  • The California outbreak peaked in late July-early August, but “relatively high numbers of cases continue to be reported each week.”
  • Because a high level of herd (aka community) immunity is needed to reduce the incidence and spread of pertussis and the fact that vaccine-induced immunity wanes with time, a campaign to urge booster shots among adolescents and adults is ongoing. 
  • According to the CDPH, mothers or other close contacts are the most likely sources of pertussis for at-risk infants. The agency advises,

Thus vaccinating household contacts, health care personnel, and child care workers against pertussis is recommended at least 2 weeks before their contact with young infants. Increasing community immunity through widespread immunization will also decrease the chances that vulnerable infants will be exposed to pertussis. Immunization will also prevent debilitating cases of pertussis in older children, adolescents, and adults.

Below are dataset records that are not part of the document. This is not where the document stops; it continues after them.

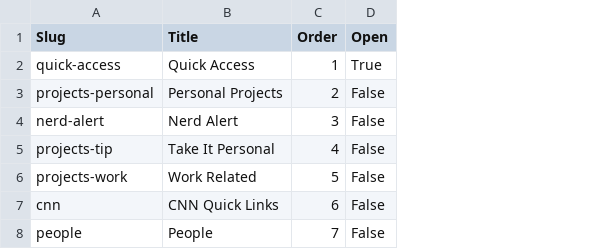
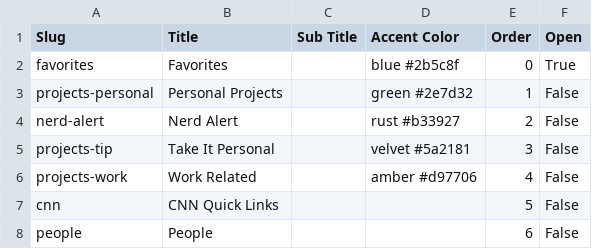
Before and after one commit to bearnax/my-links, a CSV file: data/airtable-seed/sections.csv, drawn as a sheet; removed rows and columns are numbered as before the commit, all else as after; the diff names each change by its address in the sheet, - before the commit and + after, or states it on an @@ line.

```diff
--- a/data/airtable-seed/sections.csv
+++ b/data/airtable-seed/sections.csv
+column C (Sub Title), empty
+column D (Accent Color), rows 3-6: green #2e7d32 | rust #b33927 | velvet #5a2181 | amber #d97706
-row 2: quick-access | Quick Access | 1 | True
+row 2: favorites | Favorites |  | blue #2b5c8f | 0 | True
-E3 (Order): 2
+E3 (Order): 1
-E4 (Order): 3
+E4 (Order): 2
-E5 (Order): 4
+E5 (Order): 3
-E6 (Order): 5
+E6 (Order): 4
-E7 (Order): 6
+E7 (Order): 5
-E8 (Order): 7
+E8 (Order): 6
```
Also changed, not shown: 34 other files.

Unlike the historic California outbreak, which appears to be subsiding, a pertussis epidemic in upstate New York is gaining steam. It’s now at the point at which the Public Health Agency of Canada is advising its citizens “to be on guard against” the disease in the United States. Yes, Canadian officials are now warning about infectious travel risks…south of the 49th parallel.

* Because of, largely, the disproven fears of vaccine-related autism.

Photo of symptomatic child with pertussis from pertussis.com.

bmartin (1127 Posts)

A native East Tennessean, Barbara Martin is a formerly practicing, board-certified neurologist who received her BS (psychology, summa cum laude) and MD from Duke University before completing her postgraduate training (internship, residency, fellowship) at the Hospital of the University of Pennsylvania in Philadelphia. She has worked in academia, private practice, medical publishing, drug market research, and continuing medical education (CME). For the last 3 years, she has worked in a freelance capacity as a medical writer, analyst, and consultant. Follow Dr. Barbara Martin on and Twitter.